Luna also reminded me that I had a book in my tottering, to-be-read pile by my bed – a gift from close friends, Dan and Carol, from our early marriage. The book was written by Dan’s mother, published by his family’s press and illustrated by their daughter, Ruth Anne. I reached for it the other night, and I sat down and read through Cat Tales – the Adventures of an Old Black Cat and her Family by Pauline Brown.


OBC (Old Black Cat) is adopted as a kitten by a family in Pakistan. OBC becomes part of the family and joins them as they travel many miles across Pakistan: trips to and from boarding school, trips to villages and big cities, trips to mountains and to sea. It’s a story full of adventures, family life, joys, tears, hellos and good-byes, a story of God’s provision and care for His creation both great and small. A wonderful TCK story your family is sure to relate to.  Marilyn Gardner, her daughter, has a blog called Communicating Across Boundaries and she wrote a review of her mother’s book there Cat Tales – A Review.  If you’ve never seen her blog, you are in for a treat.  She is a gifted writer and writes insightful posts about cross-cultural communication and TCK issues.

In addition to this third culture kid read, if you are a cat lover (or not), you might also enjoy these:

How to Talk To Your Cat (1985) by George Craighead George, illustrated by Paul Meisel.
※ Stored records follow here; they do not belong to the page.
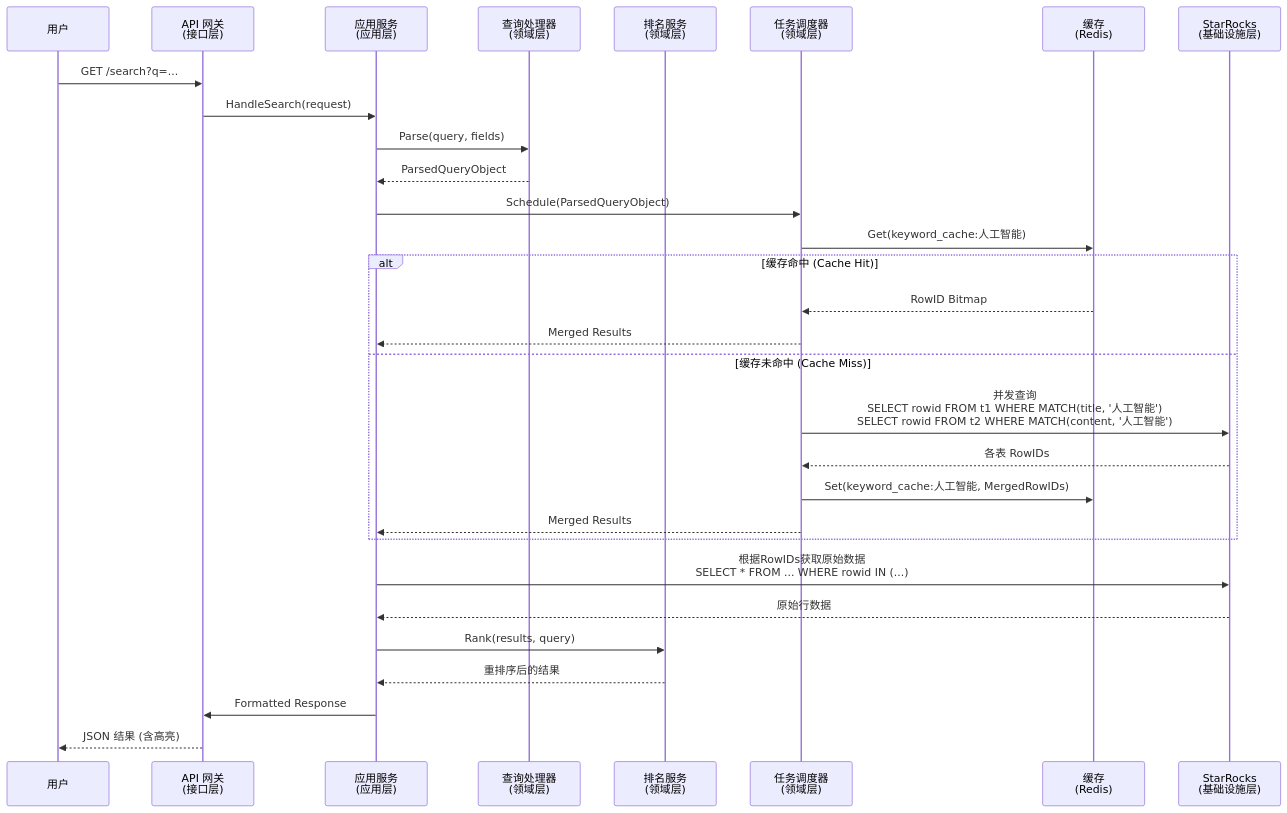
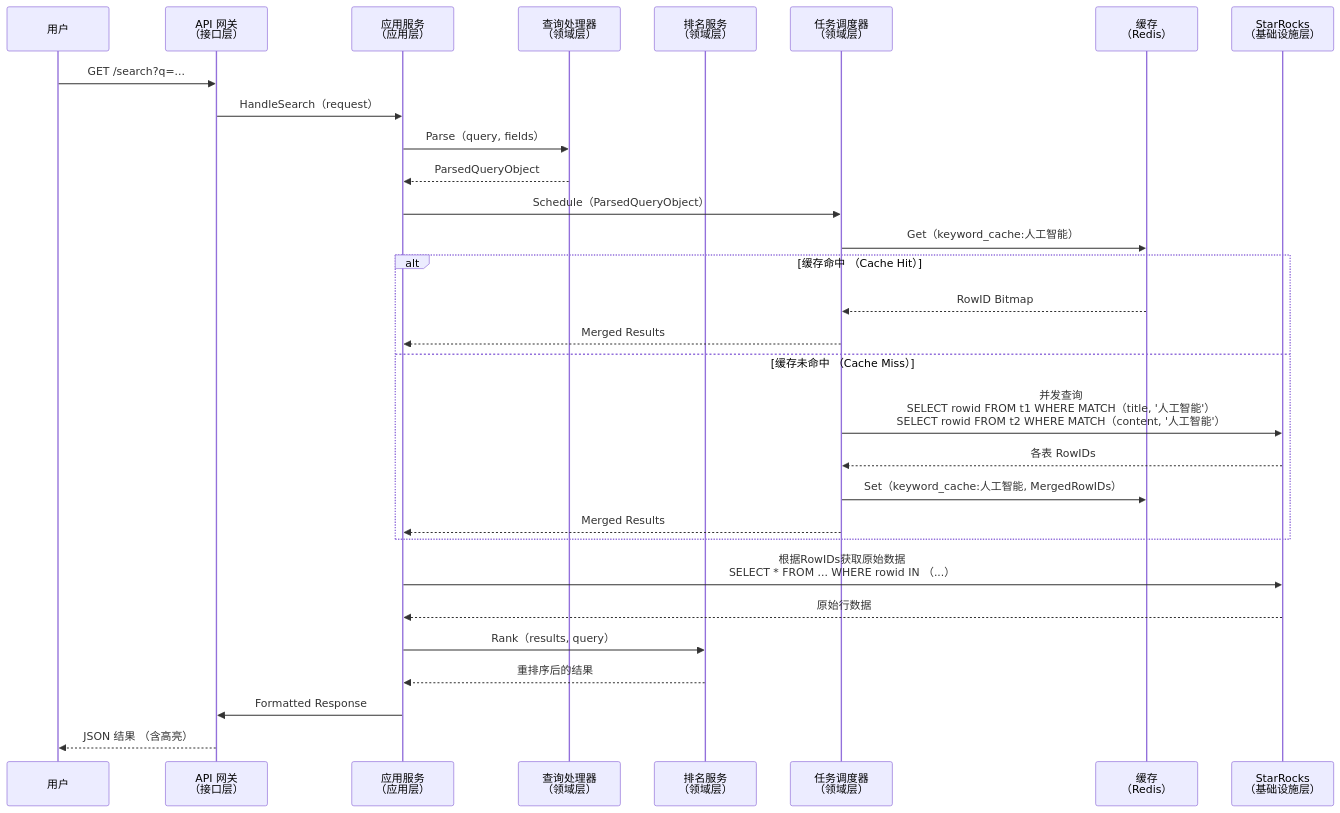
Before and after one commit to turtacn/starseek: the third of 3 diagrams in docs/architecture.md, drawn with Mermaid. The commit also changed other lines of this file, not shown here.

Commit message:
init v0.1.2 well format

````diff
--- a/docs/architecture.md
+++ b/docs/architecture.md
@@ -163,38 +163,38 @@
 ```mermaid
 sequenceDiagram
     participant User as 用户
-    participant Gateway as API 网关<br/>(接口层)
-    participant AppSvc as 应用服务<br/>(应用层)
-    participant QP as 查询处理器<br/>(领域层)
-    participant Ranker as 排名服务<br/>(领域层)
-    participant Scheduler as 任务调度器<br/>(领域层)
-    participant Cache as 缓存<br/>(Redis)
-    participant DB as StarRocks<br/>(基础设施层)
+    participant Gateway as API 网关<br/>（接口层）
+    participant AppSvc as 应用服务<br/>（应用层）
+    participant QP as 查询处理器<br/>（领域层）
+    participant Ranker as 排名服务<br/>（领域层）
+    participant Scheduler as 任务调度器<br/>（领域层）
+    participant Cache as 缓存<br/>（Redis）
+    participant DB as StarRocks<br/>（基础设施层）
 
     User->>Gateway: GET /search?q=...
-    Gateway->>AppSvc: HandleSearch(request)
-    AppSvc->>QP: Parse(query, fields)
+    Gateway->>AppSvc: HandleSearch（request）
+    AppSvc->>QP: Parse（query, fields）
     QP-->>AppSvc: ParsedQueryObject
     
-    AppSvc->>Scheduler: Schedule(ParsedQueryObject)
+    AppSvc->>Scheduler: Schedule（ParsedQueryObject）
     
-    Scheduler->>Cache: Get(keyword_cache:人工智能)
-    alt 缓存命中 (Cache Hit)
+    Scheduler->>Cache: Get（keyword_cache:人工智能）
+    alt 缓存命中 （Cache Hit）
         Cache-->>Scheduler: RowID Bitmap
         Scheduler-->>AppSvc: Merged Results
-    else 缓存未命中 (Cache Miss)
-        Scheduler->>DB: 并发查询<br/>SELECT rowid FROM t1 WHERE MATCH(title, '人工智能')<br/>SELECT rowid FROM t2 WHERE MATCH(content, '人工智能')
+    else 缓存未命中 （Cache Miss）
+        Scheduler->>DB: 并发查询<br/>SELECT rowid FROM t1 WHERE MATCH（title, '人工智能'）<br/>SELECT rowid FROM t2 WHERE MATCH（content, '人工智能'）
         DB-->>Scheduler: 各表 RowIDs
-        Scheduler->>Cache: Set(keyword_cache:人工智能, MergedRowIDs)
+        Scheduler->>Cache: Set（keyword_cache:人工智能, MergedRowIDs）
         Scheduler-->>AppSvc: Merged Results
     end
 
-    AppSvc->>DB: 根据RowIDs获取原始数据<br/>SELECT * FROM ... WHERE rowid IN (...)
+    AppSvc->>DB: 根据RowIDs获取原始数据<br/>SELECT * FROM ... WHERE rowid IN （...）
     DB-->>AppSvc: 原始行数据
     
-    AppSvc->>Ranker: Rank(results, query)
+    AppSvc->>Ranker: Rank（results, query）
     Ranker-->>AppSvc: 重排序后的结果
     
     AppSvc->>Gateway: Formatted Response
-    Gateway-->>User: JSON 结果 (含高亮)
+    Gateway-->>User: JSON 结果 （含高亮）
 ```
````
Did you know that the purr distinguishes the cat from all other animals? Or that the cat never purrs when it is alone? This non-fiction picture book, by a Newbery Medal winning author of many books on nature and animals, is filled with fascinating information about the mysteries of cats and how to communicate with them. This book is a mix of lively and cartoonish illustrations of cats in various poses, interspersed with photos of the author interacting with cats. This is an eye-catching and informative book for all cats lovers.


Oscar, Cat-About-Town (1990) by James Herriot and illustrated by Ruth Brown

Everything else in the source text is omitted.